Zakariyeh Mohammed is a poet and writer. Jerusalem Quarterly, n°22 & 23, 2005 It is safe to say that there has never been a thorough textual examination of the writings of ancient Arab writers, Palestinian or otherwise, regarding Palestinian identity. All of the texts known to discuss Palestinian identity date no earlier than the nineteenth century. Very rarely do these texts date as early as the eighteenth century and as such, the underlying assumption is that there is no point in seeking out older texts – the Palestinian identity is assumed to be contemporary, and no related earlier texts exist. I believe this to be an erroneous assumption, however. Palestine, as a region, developed long before Islam and Christianity. Indeed, proof exists that its borders date as early as the fifth century BCE. Herodotus outlined this region nearly to its present-day borders, and called it “Palestine”. He says, in the context of the Persian invasion of Greece:

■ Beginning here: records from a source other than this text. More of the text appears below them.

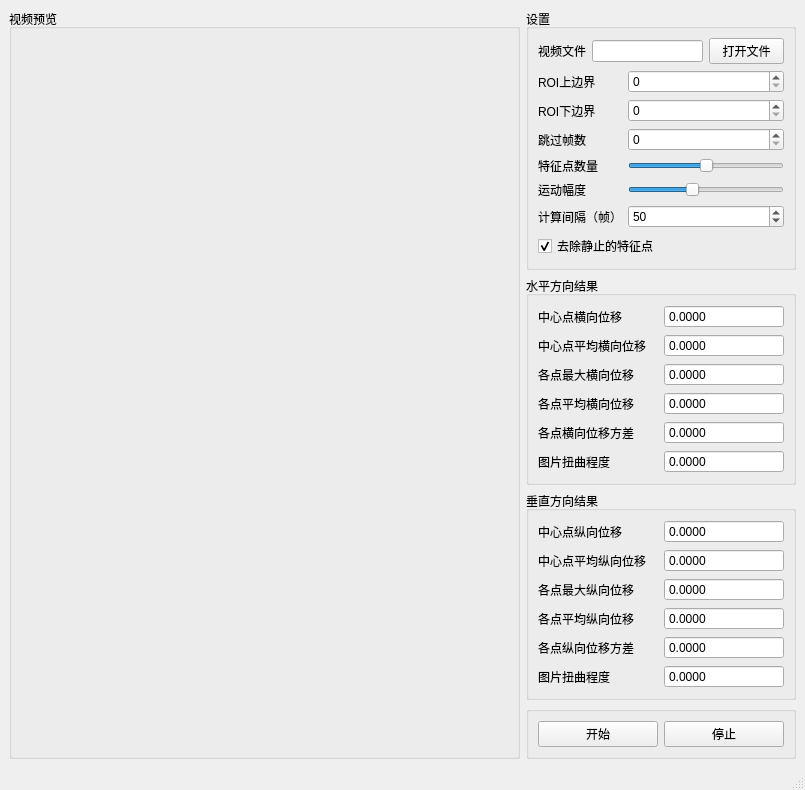
This is tools/shake_test/shake_test_window.ui in xiaoqinxing/ImageTools as Qt 5 draws it before an edit. The edited form follows.
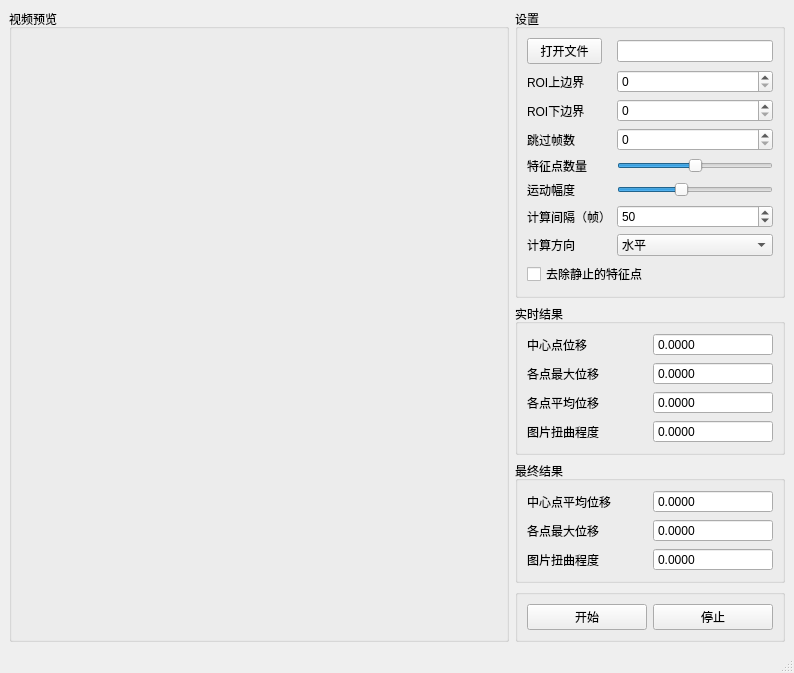
This is the edited form.

Commit message: ADD: 解决总会跳出视频打不开的框 ADD: 修改计算结果指标

The edit to the form file:
```diff
--- a/tools/shake_test/shake_test_window.ui
+++ b/tools/shake_test/shake_test_window.ui
@@ -6,8 +6,8 @@
    <rect>
     <x>0</x>
     <y>0</y>
-    <width>805</width>
-    <height>743</height>
+    <width>784</width>
+    <height>649</height>
    </rect>
   </property>
   <property name="windowTitle">
@@ -38,6 +38,12 @@
       </item>
       <item>
        <widget class="QGroupBox" name="groupBox_2">
+        <property name="minimumSize">
+         <size>
+          <width>258</width>
+          <height>0</height>
+         </size>
+        </property>
         <property name="maximumSize">
          <size>
           <width>270</width>
@@ -48,26 +54,46 @@
          <string>设置</string>
         </property>
         <layout class="QGridLayout" name="gridLayout_3">
-         <item row="1" column="0">
+         <item row="0" column="0">
           <layout class="QGridLayout" name="gridLayout_6">
-           <item row="3" column="1">
-            <widget class="QSlider" name="corner_num">
-             <property name="sliderPosition">
-              <number>50</number>
-             </property>
-             <property name="orientation">
-              <enum>Qt::Horizontal</enum>
-             </property>
-            </widget>
-           </item>
-           <item row="4" column="0">
+           <item row="7" column="0">
             <widget class="QLabel" name="label_7">
              <property name="text">
               <string>运动幅度</string>
              </property>
             </widget>
            </item>
+           <item row="5" column="1">
+            <widget class="QSpinBox" name="skipframes">
+             <property name="maximum">
+              <number>10000</number>
+             </property>
+             <property name="singleStep">
+              <number>10</number>
+             </property>
+            </widget>
+           </item>
+           <item row="6" column="1">
+            <widget class="QSlider" name="corner_num">
+             <property name="sliderPosition">
+              <number>50</number>
+             </property>
+             <property name="orientation">
+              <enum>Qt::Horizontal</enum>
+             </property>
+            </widget>
+           </item>
            <item row="0" column="1">
+            <widget class="QLineEdit" name="videopath">
+             <property name="maximumSize">
+              <size>
+               <width>16777215</width>
+               <height>16777215</height>
+              </size>
+             </property>
+            </widget>
+           </item>
+           <item row="3" column="1">
             <widget class="QSpinBox" name="set_roi_up">
              <property name="maximum">
               <number>1000</number>
@@ -77,31 +103,7 @@
              </property>
             </widget>
            </item>
-           <item row="1" column="0">
-            <widget class="QLabel" name="label_9">
-             <property name="text">
-              <string>ROI下边界</string>
-             </property>
-            </widget>
-           </item>
-           <item row="1" column="1">
-            <widget class="QSpinBox" name="set_roi_down">
-             <property name="maximum">
-              <number>1000</number>
-             </property>
-             <property name="singleStep">
-              <number>50</number>
-             </property>
-            </widget>
-           </item>
-           <item row="2" column="0">
-            <widget class="QLabel" name="label_5">
-             <property name="text">
-              <string>跳过帧数</string>
-             </property>
-            </widget>
-           </item>
-           <item row="4" column="1">
+           <item row="7" column="1">
             <widget class="QSlider" name="corner_size">
              <property name="sliderPosition">
               <number>40</number>
@@ -111,38 +113,28 @@
              </property>
             </widget>
            </item>
-           <item row="0" column="0">
+           <item row="3" column="0">
             <widget class="QLabel" name="label_8">
              <property name="text">
               <string>ROI上边界</string>
              </property>
             </widget>
            </item>
-           <item row="2" column="1">
-            <widget class="QSpinBox" name="skipframes">
-             <property name="maximum">
-              <number>10000</number>
-             </property>
-             <property name="singleStep">
-              <number>10</number>
-             </property>
-            </widget>
-           </item>
-           <item row="3" column="0">
-            <widget class="QLabel" name="label_6">
-             <property name="text">
-              <string>特征点数量</string>
-             </property>
-            </widget>
-           </item>
            <item row="5" column="0">
+            <widget class="QLabel" name="label_5">
+             <property name="text">
+              <string>跳过帧数</string>
+             </property>
+            </widget>
+           </item>
+           <item row="8" column="0">
             <widget class="QLabel" name="label_19">
              <property name="text">
               <string>计算间隔（帧）</string>
              </property>
             </widget>
            </item>
-           <item row="5" column="1">
+           <item row="8" column="1">
             <widget class="QSpinBox" name="calc_inter_frams">
              <property name="maximum">
               <number>1000</number>
@@ -152,34 +144,7 @@
              </property>
             </widget>
            </item>
-          </layout>
-         </item>
-         <item row="0" column="0">
-          <layout class="QHBoxLayout" name="horizontalLayout">
-           <item>
-            <widget class="QLabel" name="label">
-             <property name="maximumSize">
-              <size>
-               <width>48</width>
-               <height>16777215</height>
-              </size>
-             </property>
-             <property name="text">
-              <string>视频文件</string>
-             </property>
-            </widget>
-           </item>
-           <item>
-            <widget class="QLineEdit" name="videopath">
-             <property name="maximumSize">
-              <size>
-               <width>133</width>
-               <height>16777215</height>
-              </size>
-             </property>
-            </widget>
-           </item>
-           <item>
+           <item row="0" column="0">
             <widget class="QPushButton" name="openvideo">
              <property name="maximumSize">
               <size>
@@ -192,15 +157,60 @@
              </property>
             </widget>
            </item>
+           <item row="4" column="0">
+            <widget class="QLabel" name="label_9">
+             <property name="text">
+              <string>ROI下边界</string>
+             </property>
+            </widget>
+           </item>
+           <item row="4" column="1">
+            <widget class="QSpinBox" name="set_roi_down">
+             <property name="maximum">
+              <number>1000</number>
+             </property>
+             <property name="singleStep">
+              <number>50</number>
+             </property>
+            </widget>
+           </item>
+           <item row="6" column="0">
+            <widget class="QLabel" name="label_6">
+             <property name="text">
+              <string>特征点数量</string>
+             </property>
+            </widget>
+           </item>
+           <item row="9" column="0">
+            <widget class="QLabel" name="label">
+             <property name="text">
+              <string>计算方向</string>
+             </property>
+            </widget>
+           </item>
+           <item row="9" column="1">
+            <widget class="QComboBox" name="direction_select">
+             <item>
+              <property name="text">
+               <string>水平</string>
+              </property>
+             </item>
+             <item>
+              <property name="text">
+               <string>垂直</string>
+              </property>
+             </item>
+            </widget>
+           </item>
           </layout>
          </item>
-         <item row="2" column="0">
+         <item row="1" column="0">
           <widget class="QCheckBox" name="remove_move_point_enable">
            <property name="text">
             <string>去除静止的特征点</string>
            </property>
            <property name="checked">
-            <bool>true</bool>
+            <bool>false</bool>
            </property>
           </widget>
          </item>
@@ -228,6 +238,12 @@
       </item>
       <item>
        <widget class="QGroupBox" name="groupBox_3">
+        <property name="minimumSize">
+         <size>
+          <width>258</width>
+          <height>0</height>
+         </size>
+        </property>
         <property name="maximumSize">
          <size>
           <width>270</width>
@@ -235,15 +251,21 @@
          </size>
         </property>
         <property name="title">
-         <string>水平方向结果</string>
+         <string>实时结果</string>
         </property>
         <layout class="QGridLayout" name="gridLayout_4">
          <item row="0" column="0">
           <layout class="QGridLayout" name="gridLayout_7">
-           <item row="0" column="0">
-            <widget class="QLabel" name="label_2">
-             <property name="text">
-              <string>中心点横向位移</string>
+           <item row="3" column="1">
+            <widget class="QDoubleSpinBox" name="any_average_distance">
+             <property name="buttonSymbols">
+              <enum>QAbstractSpinBox::NoButtons</enum>
+             </property>
+             <property name="decimals">
+              <number>4</number>
+             </property>
+             <property name="maximum">
+              <double>1000.000000000000000</double>
              </property>
             </widget>
            </item>
@@ -260,28 +282,28 @@
              </property>
             </widget>
            </item>
-           <item row="5" column="0">
-            <widget class="QLabel" name="label_11">
+           <item row="4" column="0">
+            <widget class="QLabel" name="label_17">
              <property name="text">
-              <string>各点横向位移方差</string>
+              <string>图片扭曲程度</string>
+             </property>
+            </widget>
+           </item>
+           <item row="0" column="1">
+            <widget class="QDoubleSpinBox" name="center_max_distance">
+             <property name="buttonSymbols">
+              <enum>QAbstractSpinBox::NoButtons</enum>
+             </property>
+             <property name="decimals">
+              <number>4</number>
+             </property>
+             <property name="maximum">
+              <double>1000.000000000000000</double>
              </property>
             </widget>
            </item>
            <item row="4" column="1">
-            <widget class="QDoubleSpinBox" name="any_average_x_distance">
-             <property name="buttonSymbols">
-              <enum>QAbstractSpinBox::NoButtons</enum>
-             </property>
-             <property name="decimals">
-              <number>4</number>
-             </property>
-             <property name="maximum">
-              <double>1000.000000000000000</double>
-             </property>
-            </widget>
-           </item>
-           <item row="5" column="1">
-            <widget class="QDoubleSpinBox" name="any_varia_x_distance">
+            <widget class="QDoubleSpinBox" name="photo_warp_ratio">
              <property name="buttonSymbols">
               <enum>QAbstractSpinBox::NoButtons</enum>
              </property>
@@ -294,221 +316,23 @@
             </widget>
            </item>
            <item row="1" column="0">
-            <widget class="QLabel" name="label_3">
-             <property name="text">
-              <string>中心点平均横向位移</string>
-             </property>
-            </widget>
-           </item>
-           <item row="2" column="0">
             <widget class="QLabel" name="label_4">
              <property name="text">
-              <string>各点最大横向位移</string>
+              <string>各点最大位移</string>
              </property>
             </widget>
            </item>
-           <item row="2" column="1">
-            <widget class="QDoubleSpinBox" name="any_max_x_distance">
-             <property name="buttonSymbols">
-              <enum>QAbstractSpinBox::NoButtons</enum>
-             </property>
-             <property name="decimals">
-              <number>4</number>
-             </property>
-             <property name="maximum">
-              <double>1000.000000000000000</double>
-             </property>
-            </widget>
-           </item>
-           <item row="0" column="1">
-            <widget class="QDoubleSpinBox" name="center_max_x_distance">
-             <property name="buttonSymbols">
-              <enum>QAbstractSpinBox::NoButtons</enum>
-             </property>
-             <property name="decimals">
-              <number>4</number>
-             </property>
-             <property name="maximum">
-              <double>1000.000000000000000</double>
-             </property>
-            </widget>
-           </item>
-           <item row="4" column="0">
+           <item row="3" column="0">
             <widget class="QLabel" name="label_10">
              <property name="text">
-              <string>各点平均横向位移</string>
-             </property>
-            </widget>
-           </item>
-           <item row="6" column="0">
-            <widget class="QLabel" name="label_17">
-             <property name="text">
-              <string>图片扭曲程度</string>
-             </property>
-            </widget>
-           </item>
-           <item row="6" column="1">
-            <widget class="QDoubleSpinBox" name="photo_warp_ratio_x">
-             <property name="buttonSymbols">
-              <enum>QAbstractSpinBox::NoButtons</enum>
-             </property>
-             <property name="decimals">
-              <number>4</number>
-             </property>
-             <property name="maximum">
-              <double>1000.000000000000000</double>
-             </property>
-            </widget>
-           </item>
-          </layout>
-         </item>
-        </layout>
-       </widget>
-      </item>
-      <item>
-       <spacer name="verticalSpacer_4">
-        <property name="orientation">
-         <enum>Qt::Vertical</enum>
-        </property>
-        <property name="sizeHint" stdset="0">
-         <size>
-          <width>20</width>
-          <height>40</height>
-         </size>
-        </property>
-       </spacer>
-      </item>
-      <item>
-       <widget class="QGroupBox" name="groupBox_5">
-        <property name="maximumSize">
-         <size>
-          <width>270</width>
-          <height>16777215</height>
-         </size>
-        </property>
-        <property name="title">
-         <string>垂直方向结果</string>
-        </property>
-        <layout class="QGridLayout" name="gridLayout_8">
-         <item row="0" column="0">
-          <layout class="QGridLayout" name="gridLayout_9">
-           <item row="0" column="1">
-            <widget class="QDoubleSpinBox" name="center_max_y_distance">
-             <property name="buttonSymbols">
-              <enum>QAbstractSpinBox::NoButtons</enum>
-             </property>
-             <property name="decimals">
-              <number>4</number>
-             </property>
-             <property name="maximum">
-              <double>1000.000000000000000</double>
-             </property>
-            </widget>
-           </item>
-           <item row="4" column="0">
-            <widget class="QLabel" name="label_12">
-             <property name="text">
-              <string>各点平均纵向位移</string>
-             </property>
-            </widget>
-           </item>
-           <item row="2" column="0">
-            <widget class="QLabel" name="label_13">
-             <property name="text">
-              <string>各点最大纵向位移</string>
-             </property>
-            </widget>
-           </item>
-           <item row="1" column="0">
-            <widget class="QLabel" name="label_14">
-             <property name="text">
-              <string>中心点平均纵向位移</string>
-             </property>
-            </widget>
-           </item>
-           <item row="5" column="0">
-            <widget class="QLabel" name="label_16">
-             <property name="text">
-              <string>各点纵向位移方差</string>
-             </property>
-            </widget>
-           </item>
-           <item row="5" column="1">
-            <widget class="QDoubleSpinBox" name="any_varia_y_distance">
-             <property name="buttonSymbols">
-              <enum>QAbstractSpinBox::NoButtons</enum>
-             </property>
-             <property name="decimals">
-              <number>4</number>
-             </property>
-             <property name="maximum">
-              <double>1000.000000000000000</double>
-             </property>
-            </widget>
-           </item>
-           <item row="4" column="1">
-            <widget class="QDoubleSpinBox" name="any_average_y_distance">
-             <property name="buttonSymbols">
-              <enum>QAbstractSpinBox::NoButtons</enum>
-             </property>
-             <property name="decimals">
-              <number>4</number>
-             </property>
-             <property name="maximum">
-              <double>1000.000000000000000</double>
-             </property>
-            </widget>
-           </item>
-           <item row="2" column="1">
-            <widget class="QDoubleSpinBox" name="any_max_y_distance">
-             <property name="buttonSymbols">
-              <enum>QAbstractSpinBox::NoButtons</enum>
-             </property>
-             <property name="decimals">
-              <number>4</number>
-             </property>
-             <property name="maximum">
-              <double>1000.000000000000000</double>
+              <string>各点平均位移</string>
              </property>
             </widget>
            </item>
            <item row="0" column="0">
-            <widget class="QLabel" name="label_15">
+            <widget class="QLabel" name="label_2">
              <property name="text">
-              <string>中心点纵向位移</string>
-             </property>
-            </widget>
-           </item>
-           <item row="1" column="1">
-            <widget class="QDoubleSpinBox" name="center_y_distance">
-             <property name="buttonSymbols">
-              <enum>QAbstractSpinBox::NoButtons</enum>
-             </property>
-             <property name="decimals">
-              <number>4</number>
-             </property>
-             <property name="maximum">
-              <double>1000.000000000000000</double>
-             </property>
-            </widget>
-           </item>
-           <item row="6" column="0">
-            <widget class="QLabel" name="label_18">
-             <property name="text">
-              <string>图片扭曲程度</string>
-             </property>
-            </widget>
-           </item>
-           <item row="6" column="1">
-            <widget class="QDoubleSpinBox" name="photo_warp_ratio_y">
-             <property name="buttonSymbols">
-              <enum>QAbstractSpinBox::NoButtons</enum>
-             </property>
-             <property name="decimals">
-              <number>4</number>
-             </property>
-             <property name="maximum">
-              <double>1000.000000000000000</double>
+              <string>中心点位移</string>
              </property>
             </widget>
            </item>
@@ -519,12 +343,104 @@
       </item>
       <item>
        <spacer name="verticalSpacer_3">
+        <property name="orientation">
+         <enum>Qt::Vertical</enum>
+        </property>
+        <property name="sizeHint" stdset="0">
+         <size>
+          <width>20</width>
+          <height>40</height>
+         </size>
+        </property>
+       </spacer>
+      </item>
+      <item>
+       <widget class="QGroupBox" name="groupBox_6">
+        <property name="minimumSize">
+         <size>
+          <width>258</width>
+          <height>0</height>
+         </size>
+        </property>
         <property name="maximumSize">
          <size>
-          <width>268</width>
+          <width>271</width>
           <height>16777215</height>
          </size>
         </property>
+        <property name="title">
+         <string>最终结果</string>
+        </property>
+        <layout class="QGridLayout" name="gridLayout_11">
+         <item row="0" column="0">
+          <layout class="QGridLayout" name="gridLayout_10">
+           <item row="0" column="1">
+            <widget class="QDoubleSpinBox" name="final_center_distance">
+             <property name="buttonSymbols">
+              <enum>QAbstractSpinBox::NoButtons</enum>
+             </property>
+             <property name="decimals">
+              <number>4</number>
+             </property>
+             <property name="maximum">
+              <double>1000.000000000000000</double>
+             </property>
+            </widget>
+           </item>
+           <item row="2" column="0">
+            <widget class="QLabel" name="label_20">
+             <property name="text">
+              <string>图片扭曲程度</string>
+             </property>
+            </widget>
+           </item>
+           <item row="0" column="0">
+            <widget class="QLabel" name="label_3">
+             <property name="text">
+              <string>中心点平均位移</string>
+             </property>
+            </widget>
+           </item>
+           <item row="1" column="0">
+            <widget class="QLabel" name="label_11">
+             <property name="text">
+              <string>各点最大位移</string>
+             </property>
+            </widget>
+           </item>
+           <item row="1" column="1">
+            <widget class="QDoubleSpinBox" name="final_any_max_distance">
+             <property name="buttonSymbols">
+              <enum>QAbstractSpinBox::NoButtons</enum>
+             </property>
+             <property name="decimals">
+              <number>4</number>
+             </property>
+             <property name="maximum">
+              <double>1000.000000000000000</double>
+             </property>
+            </widget>
+           </item>
+           <item row="2" column="1">
+            <widget class="QDoubleSpinBox" name="final_photo_warp_ratio">
+             <property name="buttonSymbols">
+              <enum>QAbstractSpinBox::NoButtons</enum>
+             </property>
+             <property name="decimals">
+              <number>4</number>
+             </property>
+             <property name="maximum">
+              <double>1000.000000000000000</double>
+             </property>
+            </widget>
+           </item>
+          </layout>
+         </item>
+        </layout>
+       </widget>
+      </item>
+      <item>
+       <spacer name="verticalSpacer_4">
         <property name="orientation">
          <enum>Qt::Vertical</enum>
         </property>
@@ -538,6 +454,12 @@
       </item>
       <item>
        <widget class="QGroupBox" name="groupBox_4">
+        <property name="minimumSize">
+         <size>
+          <width>258</width>
+          <height>0</height>
+         </size>
+        </property>
         <property name="maximumSize">
          <size>
           <width>271</width>
```
Left out of the diff: 6 changed lines with no effect on the pictures. The commit also changes 2 other files.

The Phoenicians and the Syrians of Palestine have prepared 300 ships […] This nation, according to its own self-description, has long lived on the Red Sea, where they still reside. This section of Syria and all of the areas extending from here until the border of Egypt is known by the name of Palestine. In another paragraph he says, “In the country extending from the land of the Phoenicians to the borders of Gaza City live the Syrians, who are called Palestinians.” So, the area extending from the border of Phoenicia to the border of Egypt was one region called ‘Palestine’. Herodotus calls its people the ‘Syrians of Palestine’ to distinguish them from the other inhabitants of Syria, as is made clear later in the passage.